The Better Angels of Our Nature - Debut album
The Better Angels of Our Nature:
This title was borrowed from the book of the same name by Steve Pinker.
Pinker argues that despite public and media perceptions, violence in the world in all its forms is in steady decline. The book documents declining violence across time and geography. This paints a picture of massive declines in violence of all forms, from war, to improved treatment of children. He highlights the role of nation-state monopolies on force, of commerce (making "other people become more valuable alive than dead"), of increased literacy and communication (promoting empathy), as well as a rise in a rational problem-solving orientation as possible causes of this decline in violence. He notes that, paradoxically, our impression of violence has not tracked this decline, perhaps because of increased communication, and that further decline is not inevitable, but is contingent on forces harnessing our better motivations such as empathy and increases in reason.
The opening lines from the song This Circus Life were borrowed, and revised slightly, from Ray Bradbury’s 1962 novel ‘Something Wicked This Way Comes’.
The book tells the story of two 13-year-old best friends and their nightmarish experience with a traveling circus that comes to their Midwestern town. In dealing with the macabre characters from the circus, the boys learn how to combat fear. The Ringmaster is the mysterious ‘Mr. Dark’, who seemingly wields the power to grant the citizens secret desires. In reality, Dark is a malevolent being who, like the carnival, lives off the life-force of those they enslave. The novel conveys the theme that the power people, objects, and ideas have over you depends on the power you instil in them with your own mind.

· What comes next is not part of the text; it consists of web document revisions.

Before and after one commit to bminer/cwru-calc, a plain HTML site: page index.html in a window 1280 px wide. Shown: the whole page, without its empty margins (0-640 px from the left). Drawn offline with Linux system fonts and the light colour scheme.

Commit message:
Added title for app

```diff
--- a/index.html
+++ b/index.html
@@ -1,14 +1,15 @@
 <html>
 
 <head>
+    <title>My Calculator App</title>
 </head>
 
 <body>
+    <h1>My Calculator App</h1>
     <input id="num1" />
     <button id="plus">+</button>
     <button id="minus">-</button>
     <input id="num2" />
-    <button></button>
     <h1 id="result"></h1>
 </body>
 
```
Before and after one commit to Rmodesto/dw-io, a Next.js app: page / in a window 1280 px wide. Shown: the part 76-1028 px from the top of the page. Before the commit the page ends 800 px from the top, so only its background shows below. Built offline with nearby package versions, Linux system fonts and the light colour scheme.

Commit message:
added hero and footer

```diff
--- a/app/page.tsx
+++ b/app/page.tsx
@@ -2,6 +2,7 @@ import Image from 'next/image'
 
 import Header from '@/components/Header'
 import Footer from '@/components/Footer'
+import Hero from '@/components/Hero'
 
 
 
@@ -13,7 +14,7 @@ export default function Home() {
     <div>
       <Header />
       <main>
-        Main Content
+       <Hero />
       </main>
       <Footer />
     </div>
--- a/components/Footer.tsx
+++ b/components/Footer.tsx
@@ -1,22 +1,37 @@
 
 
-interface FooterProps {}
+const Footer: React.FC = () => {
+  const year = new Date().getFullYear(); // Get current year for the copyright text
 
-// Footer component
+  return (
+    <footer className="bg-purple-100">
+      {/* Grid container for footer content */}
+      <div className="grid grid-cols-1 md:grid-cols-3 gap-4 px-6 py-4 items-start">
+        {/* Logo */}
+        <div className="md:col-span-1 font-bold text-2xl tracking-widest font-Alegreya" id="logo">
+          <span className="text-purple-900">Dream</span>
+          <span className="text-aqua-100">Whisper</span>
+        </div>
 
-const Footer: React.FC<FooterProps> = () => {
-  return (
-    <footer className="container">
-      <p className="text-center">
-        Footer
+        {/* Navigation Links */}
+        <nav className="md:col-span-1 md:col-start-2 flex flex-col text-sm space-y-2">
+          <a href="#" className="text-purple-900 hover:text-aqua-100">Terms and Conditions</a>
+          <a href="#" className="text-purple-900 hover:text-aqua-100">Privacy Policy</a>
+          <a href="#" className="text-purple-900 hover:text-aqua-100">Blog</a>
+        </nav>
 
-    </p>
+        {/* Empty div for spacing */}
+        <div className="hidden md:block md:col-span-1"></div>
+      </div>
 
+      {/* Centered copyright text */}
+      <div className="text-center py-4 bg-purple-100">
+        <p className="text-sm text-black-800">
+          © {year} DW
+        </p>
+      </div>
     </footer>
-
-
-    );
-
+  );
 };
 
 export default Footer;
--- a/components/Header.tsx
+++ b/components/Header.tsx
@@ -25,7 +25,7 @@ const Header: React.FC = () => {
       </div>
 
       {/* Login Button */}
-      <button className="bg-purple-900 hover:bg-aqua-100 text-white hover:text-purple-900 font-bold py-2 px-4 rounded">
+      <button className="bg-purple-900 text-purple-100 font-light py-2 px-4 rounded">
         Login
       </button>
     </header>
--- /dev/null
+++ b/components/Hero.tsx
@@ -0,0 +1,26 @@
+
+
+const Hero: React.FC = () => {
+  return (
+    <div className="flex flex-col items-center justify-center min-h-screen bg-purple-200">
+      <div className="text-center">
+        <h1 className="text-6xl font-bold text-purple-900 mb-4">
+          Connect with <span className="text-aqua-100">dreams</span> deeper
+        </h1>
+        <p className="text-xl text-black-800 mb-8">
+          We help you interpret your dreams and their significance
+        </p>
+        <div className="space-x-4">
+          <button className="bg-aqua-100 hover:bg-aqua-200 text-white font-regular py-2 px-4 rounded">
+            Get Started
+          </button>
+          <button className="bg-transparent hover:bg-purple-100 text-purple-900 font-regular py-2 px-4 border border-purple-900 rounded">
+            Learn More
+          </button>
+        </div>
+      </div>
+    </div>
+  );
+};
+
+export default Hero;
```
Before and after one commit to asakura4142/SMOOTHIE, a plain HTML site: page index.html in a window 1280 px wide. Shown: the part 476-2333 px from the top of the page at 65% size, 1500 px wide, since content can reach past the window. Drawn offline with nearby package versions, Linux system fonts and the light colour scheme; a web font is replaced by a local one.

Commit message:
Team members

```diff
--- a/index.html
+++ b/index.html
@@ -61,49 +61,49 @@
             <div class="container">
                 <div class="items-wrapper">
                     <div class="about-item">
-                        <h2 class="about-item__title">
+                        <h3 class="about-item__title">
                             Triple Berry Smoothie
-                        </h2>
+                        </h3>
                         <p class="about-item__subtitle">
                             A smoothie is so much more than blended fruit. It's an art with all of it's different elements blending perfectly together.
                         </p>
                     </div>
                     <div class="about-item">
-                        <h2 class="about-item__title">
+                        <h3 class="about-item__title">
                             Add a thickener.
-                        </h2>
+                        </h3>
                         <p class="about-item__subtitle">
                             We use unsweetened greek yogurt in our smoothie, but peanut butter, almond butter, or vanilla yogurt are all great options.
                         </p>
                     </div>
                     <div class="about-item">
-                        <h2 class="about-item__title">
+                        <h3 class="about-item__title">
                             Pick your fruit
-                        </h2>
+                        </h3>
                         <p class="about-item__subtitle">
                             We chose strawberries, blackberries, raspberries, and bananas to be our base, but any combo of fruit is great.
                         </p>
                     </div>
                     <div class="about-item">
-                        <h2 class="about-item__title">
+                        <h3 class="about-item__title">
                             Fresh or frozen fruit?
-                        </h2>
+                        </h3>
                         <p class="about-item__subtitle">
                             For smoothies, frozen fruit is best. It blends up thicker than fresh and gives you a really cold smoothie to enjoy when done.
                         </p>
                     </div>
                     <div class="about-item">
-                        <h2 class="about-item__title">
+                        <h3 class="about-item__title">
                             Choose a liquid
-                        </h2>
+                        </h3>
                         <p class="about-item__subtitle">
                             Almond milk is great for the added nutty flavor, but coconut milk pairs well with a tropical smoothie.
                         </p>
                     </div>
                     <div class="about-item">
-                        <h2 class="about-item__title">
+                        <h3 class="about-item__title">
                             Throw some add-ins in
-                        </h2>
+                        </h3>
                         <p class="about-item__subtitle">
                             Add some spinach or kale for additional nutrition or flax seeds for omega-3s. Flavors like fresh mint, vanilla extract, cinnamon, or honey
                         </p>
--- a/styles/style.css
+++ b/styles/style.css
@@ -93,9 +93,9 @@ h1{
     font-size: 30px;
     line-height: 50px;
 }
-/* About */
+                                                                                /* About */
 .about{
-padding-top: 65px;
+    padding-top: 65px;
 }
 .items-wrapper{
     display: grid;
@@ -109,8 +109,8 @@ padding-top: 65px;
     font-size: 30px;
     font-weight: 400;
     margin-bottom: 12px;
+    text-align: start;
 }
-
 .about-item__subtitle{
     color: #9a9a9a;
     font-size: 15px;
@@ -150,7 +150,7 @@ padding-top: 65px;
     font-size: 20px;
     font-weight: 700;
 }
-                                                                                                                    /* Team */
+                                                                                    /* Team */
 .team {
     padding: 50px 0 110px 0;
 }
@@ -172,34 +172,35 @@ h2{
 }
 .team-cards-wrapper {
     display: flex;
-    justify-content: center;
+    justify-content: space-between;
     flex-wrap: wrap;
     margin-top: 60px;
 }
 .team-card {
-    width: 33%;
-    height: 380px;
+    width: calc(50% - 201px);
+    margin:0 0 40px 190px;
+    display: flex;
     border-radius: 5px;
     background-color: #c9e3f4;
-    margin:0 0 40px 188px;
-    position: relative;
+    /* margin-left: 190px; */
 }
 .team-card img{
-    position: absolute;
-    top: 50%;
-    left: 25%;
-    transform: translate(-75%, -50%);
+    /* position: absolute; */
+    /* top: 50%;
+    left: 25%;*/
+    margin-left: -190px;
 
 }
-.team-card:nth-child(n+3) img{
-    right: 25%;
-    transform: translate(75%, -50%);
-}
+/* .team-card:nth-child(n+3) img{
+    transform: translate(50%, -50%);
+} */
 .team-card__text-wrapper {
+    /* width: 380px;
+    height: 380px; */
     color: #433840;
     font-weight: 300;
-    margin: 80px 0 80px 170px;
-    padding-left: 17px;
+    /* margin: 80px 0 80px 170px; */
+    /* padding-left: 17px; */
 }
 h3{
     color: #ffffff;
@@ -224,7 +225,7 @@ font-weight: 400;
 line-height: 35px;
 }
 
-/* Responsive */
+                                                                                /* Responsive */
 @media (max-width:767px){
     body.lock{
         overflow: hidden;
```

These images are used with the kind permission of Laurie Asprey.
Laurie was born in 1934 in Salford. During the 1960’s he moved to London to pursue a career in acting and appeared in numerous films and TV dramas including Department S, The Wednesday Play and the Champions. He then pursued a career as a Photographer and captured images of some of the world’s most iconic musicians including John Lennon, Bob Marley and the Rolling Stones. The images used on the front and back cover are from collections Laurie took in the 1960’s and 1970’s of working class children playing amongst the slums.
All songs written by Charlie Mear.
Produced by Dan Wilde.